THE landscape of Teesside might not be obviously beautiful. But to me that’s exactly the word I would use to describe this melting pot of British industry.
From the vivid intensity of molten steel being poured in foundries to the early morning light which catches the rooftops of the fisherman huts, this is a place of colour, of drama and of beauty.
And it’s not just the sights, but the sounds too, from the howling gales which whistle through the sand dunes to the distinct calls of bird-life on the estuary punctured by the bellowing horn of yet another monstrous tanker as it navigates itself into the port,
As a student at Teesside University in the early 1990s, for a few years that industrial coastline was my inspiration. I remember the struggles of trying to draw whilst shivering at the same time, the relief when the sun appeared through the dark plumes of smoke. I remember too the metronomic movements of the small fishing boats floating on the tide off South Gare and the weird and wonderful conversations with locals who have braved the elements for so long that they’d become immune to the harshness. Back then, luxury came in the form a sandwich wrapped in foil and a swig of coffee from a flask. Absolute bliss.

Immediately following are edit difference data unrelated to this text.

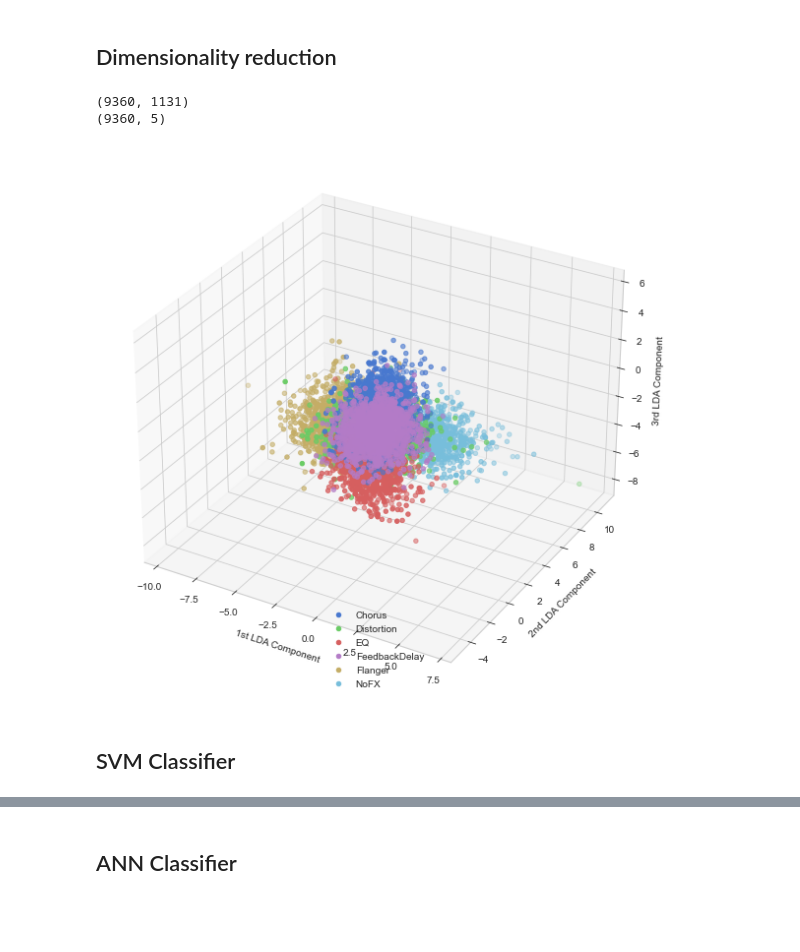
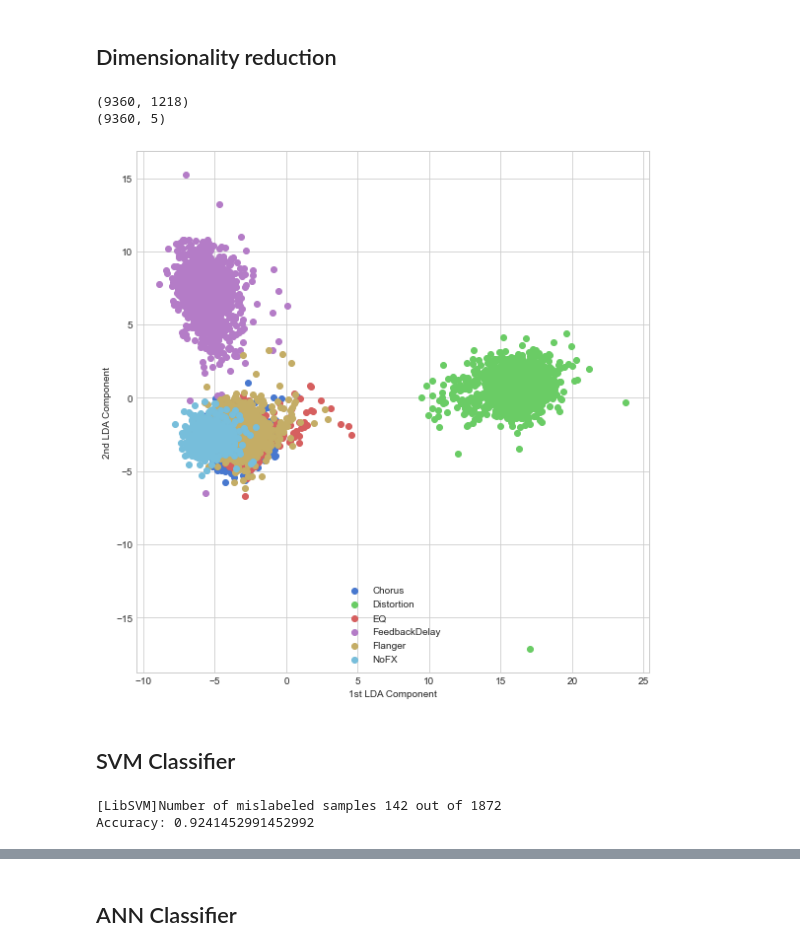
Before and after one commit to VoggLyster/AudioFXClassification, a Jupyter notebook: Project.ipynb, the cells around one changed output, grey strips where cells are left out. Drawn from its saved outputs; the diff is of its cells as text; code cells hidden in the pictures; blank space fills up the shorter version.

```diff
--- a/Project.ipynb
+++ b/Project.ipynb
@@ -17,10 +17,14 @@ import IPython.display as Ipd
 import sklearn
 # %%
 # Setup variables
-samplerate = 22050
+samplerate = 44100
 sample_len = 2*samplerate
 n_mfcc = 13
 hop_len = 512
-mfcc_len = int(np.ceil(sample_len/hop_len)*n_mfcc)
-print(mfcc_len)
+segment_len = int(np.ceil(sample_len/hop_len))
+mfcc_len = segment_len * n_mfcc
+spectral_bandwidth_len = segment_len
+spectral_flatness_len = 1
+feature_len = mfcc_len + spectral_bandwidth_len + spectral_flatness_len
+print(feature_len)
 # %% [output]
@@ -56,7 +59,10 @@ count = 0
 
 def extract_features(filename, count=0):
     signal, dummy = librosa.load(filename, samplerate, mono=True)
-    output = librosa.feature.mfcc(signal, samplerate, n_mfcc=n_mfcc, hop_length=hop_len).flatten()
+    mfccs = librosa.feature.mfcc(signal, samplerate, n_mfcc=n_mfcc, hop_length=hop_len).flatten()
+    spectral_bandwidth = librosa.feature.spectral_bandwidth(signal, samplerate).flatten()
+    spectral_flatness = np.mean(librosa.feature.spectral_flatness(signal).flatten())
+    output = np.append(np.concatenate((mfccs, spectral_bandwidth)),spectral_flatness)
     clear_output(wait=True)
     print("%i/%i samples processed" % (count, n_data))
     return output
@@ -164,34 +170,44 @@ feat_test = scaler.transform(feat_test)
 # %% [markdown]
 ## Dimensionality reduction
 # %%
+# LDA
 from sklearn.discriminant_analysis import LinearDiscriminantAnalysis
 lda = LinearDiscriminantAnalysis()
 
 lda.fit(feat_train, lab_train)
 
-print(features.shape)
-
 proj_feat_train = lda.transform(feat_train)
 proj_feat_test = lda.transform(feat_test)
 
 proj_features = lda.transform(scaler.transform(features))
-print(proj_features.shape)
+
+# with plt.style.context('seaborn-whitegrid'):
+#     fig = plt.figure(figsize=(8, 8))
+#     ax = fig.add_subplot(projection='3d')
+#     for lab_val, lab_name in zip(range(0,len(classes)),classes):
+#         ax.scatter(proj_features[labels==lab_val, 0],
+#                     proj_features[labels==lab_val, 1],
+#                     proj_features[labels==lab_val, 2],
+#                     label=lab_name)
+#     ax.set_xlabel('1st LDA Component')
+#     ax.set_ylabel('2nd LDA Component')
+#     ax.set_zlabel('3rd LDA Component')
+#     ax.legend(loc='lower center')
+#     plt.tight_layout()
+#     plt.show()
 
 with plt.style.context('seaborn-whitegrid'):
-    fig = plt.figure(figsize=(8, 8))
-    ax = fig.add_subplot(projection='3d')
+    plt.figure(figsize=(8, 8))
     for lab_val, lab_name in zip(range(0,len(classes)),classes):
-        ax.scatter(proj_features[labels==lab_val, 2],
-                    proj_features[labels==lab_val, 3],
-                    proj_features[labels==lab_val, 4],
+        plt.scatter(proj_features[labels==lab_val, 0],
+                    proj_features[labels==lab_val, 1],
                     label=lab_name)
-    ax.set_xlabel('1st LDA Component')
-    ax.set_ylabel('2nd LDA Component')
-    ax.set_zlabel('3rd LDA Component')
-    ax.legend(loc='lower center')
+    plt.xlabel('1st LDA Component')
+    plt.ylabel('2nd LDA Component')
+    plt.legend(loc='lower center')
     plt.tight_layout()
     plt.show()
 # %% [output]
-(9360, 1131)
+(9360, 1218)
 (9360, 5)
-[figure, old version]
+[figure, new version]
@@ -199,16 +221,19 @@ with plt.style.context('seaborn-whitegrid'):
 ## SVM Classifier
 # %%
 #Creating an instance of a SVM classifier
-#model_SVM = sklearn.svm.SVC(kernel='rbf', C=2.0, verbose=True)
+model_SVM = sklearn.svm.SVC(kernel='rbf', C=2.0, verbose=True)
 
 #training the model
-#model_SVM.fit(feat_train, lab_train)
+model_SVM.fit(proj_feat_train, lab_train)
 
 #applying the the model on the test data (features)
-#lab_predict = model_SVM.predict(feat_test)
+lab_predict = model_SVM.predict(proj_feat_test)
 
 #print the number of misclassified samples, accuracy and complete report (using scikit learn metric tools)
-#print('Number of mislabeled samples %d out of %d' % ((lab_test != lab_predict).sum(),lab_test.size))
-#print('Accuracy:',sklearn.metrics.accuracy_score(lab_test, lab_predict))
+print('Number of mislabeled samples %d out of %d' % ((lab_test != lab_predict).sum(),lab_test.size))
+print('Accuracy:',sklearn.metrics.accuracy_score(lab_test, lab_predict))
+# %% [output]
+[LibSVM]Number of mislabeled samples 142 out of 1872
+Accuracy: 0.9241452991452992
 # %%
 #computing a comprehensive set of performance metrics
```
Also changed, not shown: parts of 18 cells of this notebook.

That and so much more is why the decision to mothball the Redcar steel plant fills me with deep sadness. I was born and bred on Teesside and appreciate how integral steel-making is to this vastly deprived area. After returning from Royal Navy duty my grandad worked there for several years, my mother was a buyer for ICI before it was dismantled and sold off to overseas investors and my father was a sales manager for a crane hire company that relied heavily on steel from Redcar. I also have friends, with families, who I spent my childhood with who are about to be made redundant. Everyone who lives or has lived on Teesside knows somebody who has “built the world”. Teesside steel is everywhere and we should never ever forget that fact.
I no longer live in the place I grew up. I moved a few miles south and am now an artist at the Yorkshire Post, but the culture and heritage of that place is written through me like a stick of rock.
One day, when I am washed up like an old lifebuoy, I will return there and hopefully spend as many hours down there as I did in my youth. Teesside is a canvas that would take pride of place in any gallery and one which needs to be preserved for ever.